Grandmother told me that C. C. A. “in a thick Danish accent, would then tell the story of our people. Invariably, the Saints were moved to a level of high emotion.” The experience “was especially moving for those who had actually participated in or witnessed the events being presented.”
Throughout my youth, the painting Winter Quarters, 1846–47 (above), shared the space on the wall above the piano in Grandmother’s neatly kept home in Salt Lake City, Utah, USA. It depicts the temporary settlement on the west bank of the Missouri River in Nebraska Territory, USA, of the Saints who fled from Nauvoo, Illinois, USA. Hanging next to it was the painting Sugar Creek (above right), depicting another site specific to the Mormon exodus. These paintings hung side by side in Grandmother’s home for as far back as I can remember, seemingly enjoying an inseparable companionship. We believe that both paintings were created in the 1880’s in the upstairs studio of C. C. A.’s home, unlike the panorama scenes, which were likely painted in his nearby granary.

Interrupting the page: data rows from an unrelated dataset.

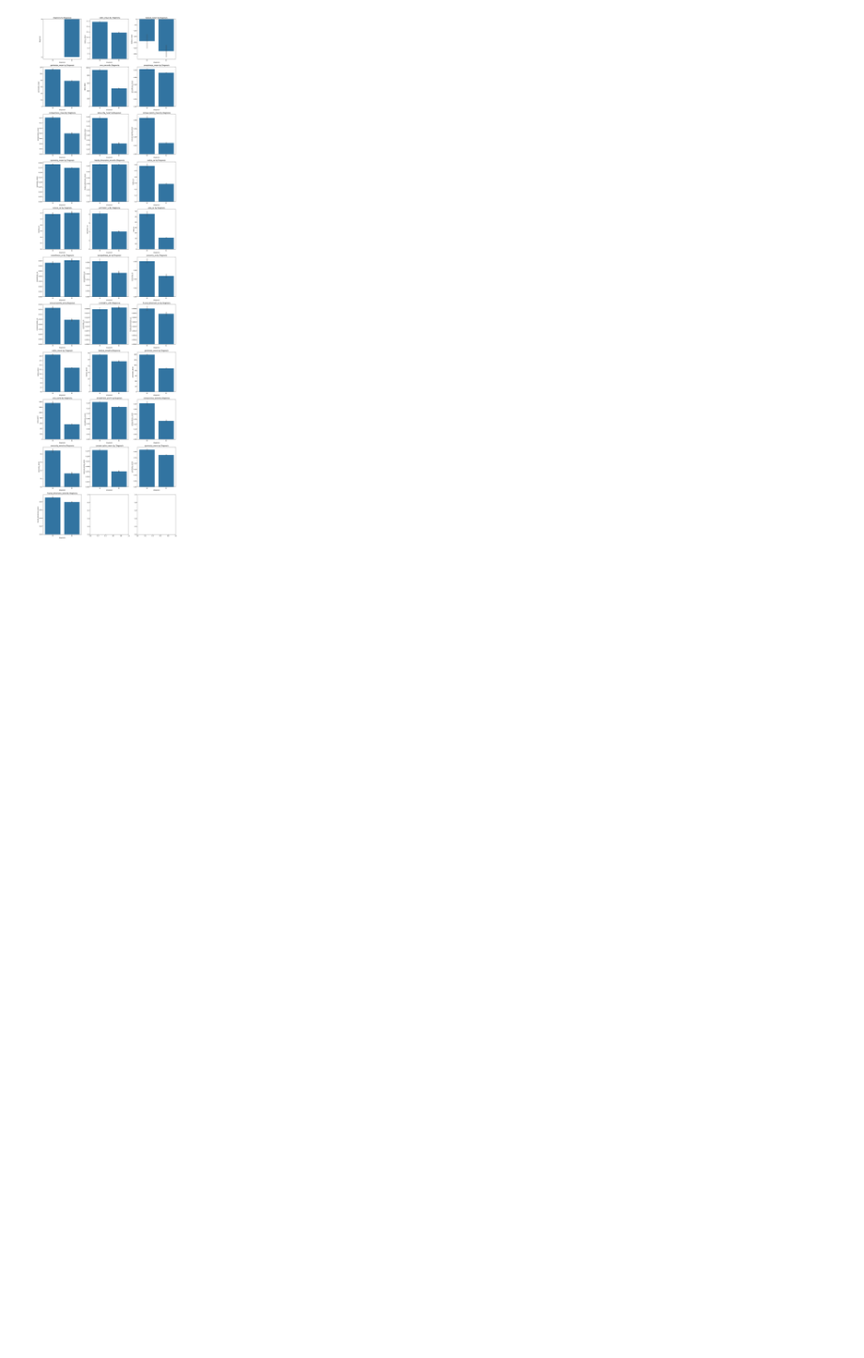
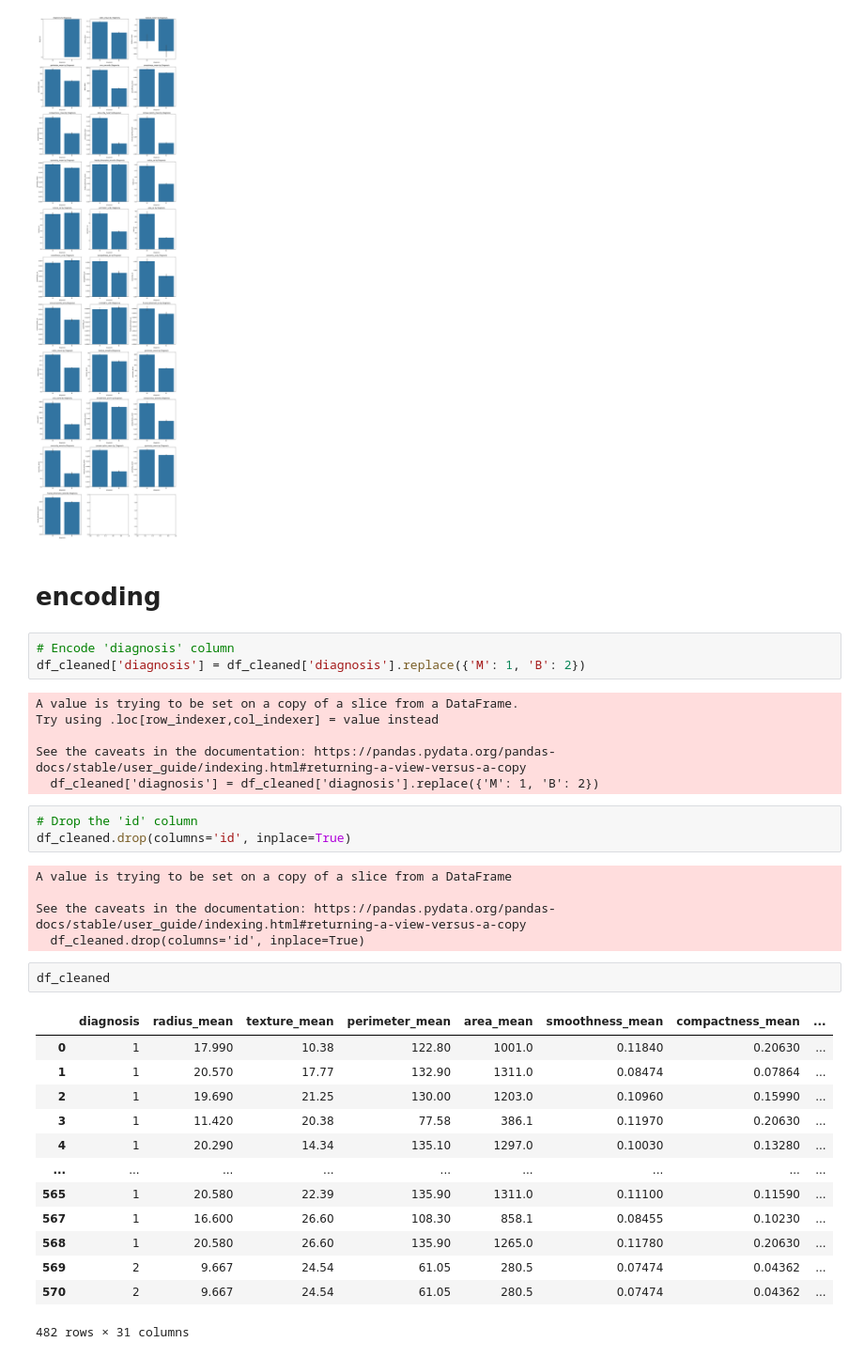
Before and after one commit to robertnesterodhiambo/robertnesterodhiambo-Data-analysis, a Jupyter notebook: unioversity ofwales.ipynb, the cells around one changed output. Shown at 94% size. Cells and saved outputs as stored; diff of their text form; blank space fills up the shorter version.

```diff
--- a/unioversity ofwales.ipynb
+++ b/unioversity ofwales.ipynb
@@ -86,3 +86,38 @@ plt.tight_layout()
 plt.show()
 # %% [output]
 [figure]
+# %% [markdown]
+# encoding
+# %%
+# Encode 'diagnosis' column
+df_cleaned['diagnosis'] = df_cleaned['diagnosis'].replace({'M': 1, 'B': 2})
+# %% [output]
+A value is trying to be set on a copy of a slice from a DataFrame.
+Try using .loc[row_indexer,col_indexer] = value instead
+
+See the caveats in the documentation: https://pandas.pydata.org/pandas-docs/stable/user_guide/indexing.html#returning-a-view-versus-a-copy
+  df_cleaned['diagnosis'] = df_cleaned['diagnosis'].replace({'M': 1, 'B': 2})
+# %%
+# Drop the 'id' column
+df_cleaned.drop(columns='id', inplace=True)
+# %% [output]
+A value is trying to be set on a copy of a slice from a DataFrame
+
+See the caveats in the documentation: https://pandas.pydata.org/pandas-docs/stable/user_guide/indexing.html#returning-a-view-versus-a-copy
+  df_cleaned.drop(columns='id', inplace=True)
+# %%
+df_cleaned
+# %% [output]
+|  | diagnosis | radius_mean | texture_mean | perimeter_mean | area_mean | smoothness_mean | compactness_mean | ... |
+| 0 | 1 | 17.990 | 10.38 | 122.80 | 1001.0 | 0.11840 | 0.20630 | ... |
+| 1 | 1 | 20.570 | 17.77 | 132.90 | 1311.0 | 0.08474 | 0.07864 | ... |
+| 2 | 1 | 19.690 | 21.25 | 130.00 | 1203.0 | 0.10960 | 0.15990 | ... |
+| 3 | 1 | 11.420 | 20.38 | 77.58 | 386.1 | 0.11970 | 0.20630 | ... |
+| 4 | 1 | 20.290 | 14.34 | 135.10 | 1297.0 | 0.10030 | 0.13280 | ... |
+| ... | ... | ... | ... | ... | ... | ... | ... | ... |
+| 565 | 1 | 20.580 | 22.39 | 135.90 | 1311.0 | 0.11100 | 0.11590 | ... |
+| 567 | 1 | 16.600 | 26.60 | 108.30 | 858.1 | 0.08455 | 0.10230 | ... |
+| 568 | 1 | 20.580 | 26.60 | 135.90 | 1265.0 | 0.11780 | 0.20630 | ... |
+| 569 | 2 | 9.667 | 24.54 | 61.05 | 280.5 | 0.07474 | 0.04362 | ... |
+| 570 | 2 | 9.667 | 24.54 | 61.05 | 280.5 | 0.07474 | 0.04362 | ... |
+482 rows × 31 columns
```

As is commonly the case with things of a sentimental nature, the pair of paintings remained in our family for five generations. Years ago our aunt donated Sugar Creek to the Church. For the last 25 years, it has hung next to its longtime companion Winter Quarters, 1846–47 in the main gallery of the Church History Museum. However, unlike Sugar Creek, which is owned by the Church, Winter Quarters, 1846–47 has been on loan from our family.
In December 2009, we, as the five children of Jeanette Taggart Holmes (deceased), came together in a unanimous decision to donate the painting to the Church. Now the two companion paintings, which had shared the space on the wall above the piano in Grandmother’s home for so many years, have been permanently reunited. I feel sure that our great-great-grandfather, my mother, and all others who have acted as generational custodians of this wonderful work would be pleased.